Flashcards in behaviour of tumours Deck (76)
what is neoplasia?
an autonomous proliferation of cells with the loss of normal growth control
what is a tumour?
it is any swelling that can be benign or malignant
what is benign?
when there is no local invasion and no metastasis
what is malignant?
when there is local invasion and metastasis
what is hypertrophy and hyperplasia?
hypertrophy is an increase in individual cell size and hyperplasia is an increase in the number of cells
what is metaplasia?
it is the replacement of mature tissue types
what is dysplasia?
commonly it is an abnormality that indicative of the precursor change of malignancy
what is anaplasia?
failure to differentiate in malignancy
what is the AAA, BCSP, BSP and the CSP programmes?
the abdominal aortic aneurysm, bowel cancer, breast screening and cervical screening programme
what are the DES, FASP, IDPS, and NIPE programmes?
the diabetic eye, fetal abnormality, infectious diseases in pregnancy and newborn and infant physical examination programmes
what are the NBS, NHSP, SCT?
the newborn blood spot, newborn hearing screening and the sickle cell and thalassaemia programmes
what is the name for all programmes and how are they assessed?
the screening and quality assurance programmes
what are three characteristics imperative in tumour behaviour?
invasion, metastasis and angiogenesis
what is the difference between invasion and metastasis?
invasion is invading the adjacent normal tissue and destroying normal tissue whereas metastasis is when it spreads from the site of origin to distant sites and forms secondary tumours here
what is the result of metastasis and invasion?
can result in local disease forming a systemic disease
how do clinicians characterise the tumours?
using staging and grading
which cancer is unlikely to metastasise?
basal cell carcinoma
which cancer is very likely to metastasise?
lung cancer and 1/3 of breast
how do paediatric patients present?
majority will already have metastasised
what happens with metastasis in adults?
around half of all adult patients will metastasise
how does invasion occur?
there is increased motility, decreased adhesion, production of proteolytic enzymes and mechanical pressure
how to cells adhere to one another?
cell to cell adhesion molecules called cadherins
what happens if there is a mutation in E-cadherin?
there is the loss of cell to cell adhesion and contact inhibition
where else can cells adhere to?
the matrix through cell-matrix adhesion molecules
what are cell-matrix adhesion molecules and how can changes in these lead to motility changes?
changes in integrin expression can result in the decreased cell-matrix adhesion
what changes happen in epithelial cells in cancer?
epithelial cells are usually tightly connected, polarised and tethered
mesenchymal cells are loosely connected and able to migrate
in cancer epithelial cells with gain mesenchymal cell properties making them able to migrate and invade
what changes occur in ECM during caner?
in the ECM there are matrix metalloproteinases and in normal tissue regulation there is a balance between the matrix and the metalloproteins, with tissue inhibitors of metalloproteins.

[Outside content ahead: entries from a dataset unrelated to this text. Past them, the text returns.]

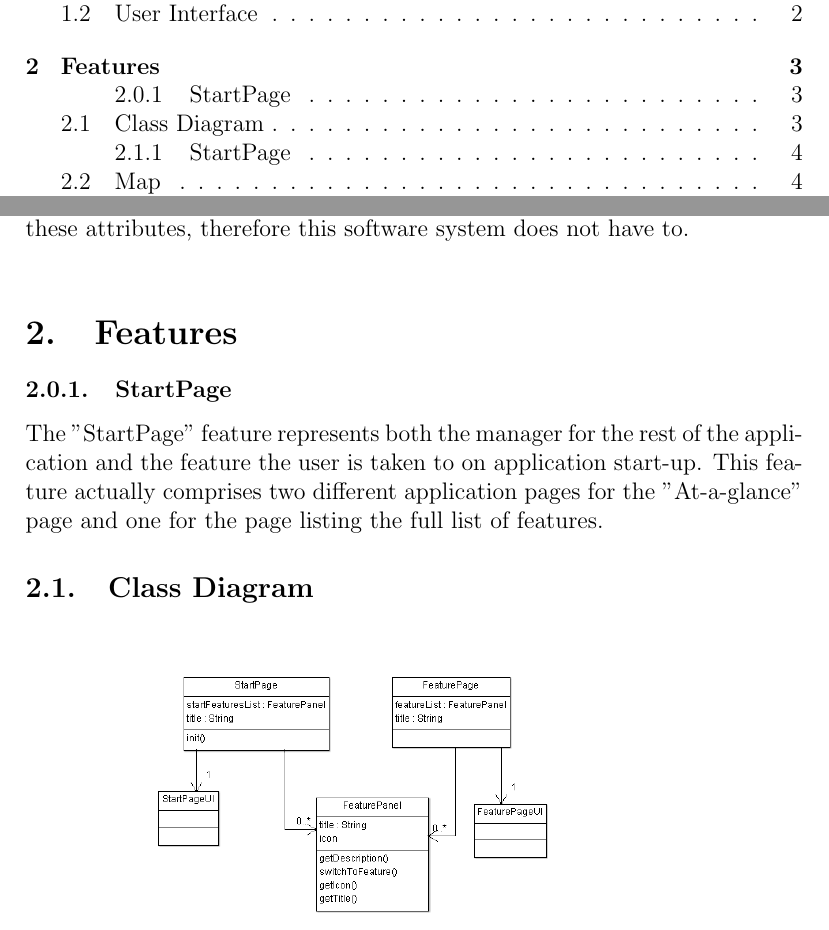
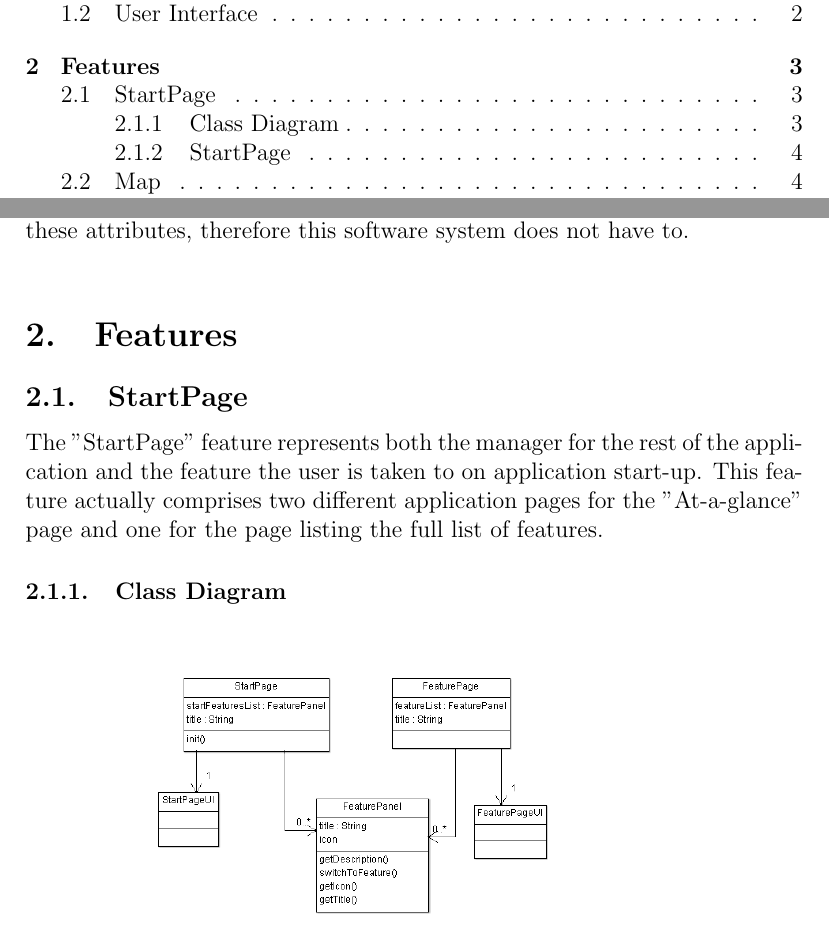
Before and after one commit to jasonkuster/EECS-393, a LaTeX document (DD/Design Document.tex): two parts of pages 2 and 4 of 8, joined at a grey line, cut so that both start at the same text. Compiled offline with pdfLaTeX.

Commit message:
StartPage changes

```diff
--- a/DD/Design Document.tex
+++ b/DD/Design Document.tex
@@ -51,14 +51,12 @@ The \emph{CWRUtility} application is essentially a collection of CWRU-related fe
 The implementation of any user interfaces on the Windows Phone 7/8 platform is done using the eXtensible Application Markup Language (XAML). Essentially, XAML can be used as a layout language similar to HTML. XAML provides a straightforward way to generate, lay out, and populate the on-screen elements. Data population will be done by using Model View View-Model (MVVM), a data-binding interface built into the Windows Phone SDK. The data fields will be laid out in XAML, which will comprise the view; the code to map the data to the view is contained in the view-model, and the raw data will be stored in application storage.It is important to note that a markup language is very dissimilar to a programming language as it works through simply creating a series of attributes and assigning values to them. The Windows Phone OS actually handles creating the UI based on these attributes, therefore this software system does not have to.
 \\
 \section{Features}
-\subsubsection{StartPage}
+\subsection{StartPage}
 The "StartPage" feature represents both the manager for the rest of the application and the feature the user is taken to on application start-up. This feature actually comprises two different application pages for the "At-a-glance" page and one for the page listing the full list of features.
-\subsection{Class Diagram}
+\subsubsection{Class Diagram}
 \includegraphics[width=120mm]{StartPageCD.png}
 \subsubsection{StartPage}
 The StartPage class will be the main class in this feature. It will be the feature that opens when the user starts the application, an operation that is handled by the XAML (UI) file. The page will display the application title at the top, then the feature title below that, and finally a scrollable list of featurePanels. Each featurePanel will represent one of the other features within the application and will display the feature title as well as a potentially "live" description for that feature. For example, one of the features in this feature panel will be the "nextBus" feature, and its feature panel will display the next shuttle time for the user's last selected stop. This page is intended to display the most commonly used feature for a user-friendly way to get to those applications. The features that will be displayed on this page are the "nextBus", "caseNews", "eSuds", and.....If the user clicks on a feature panel, the application will switch the user to that feature.
-
-
 \subsection{Map}
 The "Map" feature will allow the users to view a map of the Case Western Reserve University Campus. The feature will use the interactive map controller provided by the Windows Phone SDK. This map controller is the same map controller used for the default Windows Phone 7 map application. Since the map controller is already provided by the Windows Phone SDK, this feature will have a simple design.
 \subsubsection{Class Diagram}
```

In cancer the balance tips as the inhibitors become more dense and therefore favours ECM breakdown meaning that there is local invasion
what role does mechanical pressure play in tumour formation?
the uncontrolled proliferation forms a mass, this puts pressure on vessels and results in occlusion and pressure atrophy. The tumour will spread along the lines of least resistance
what are examples of proteolytic enzymes in the ECM?
interstitial collagenases, gelatinases and stomolysins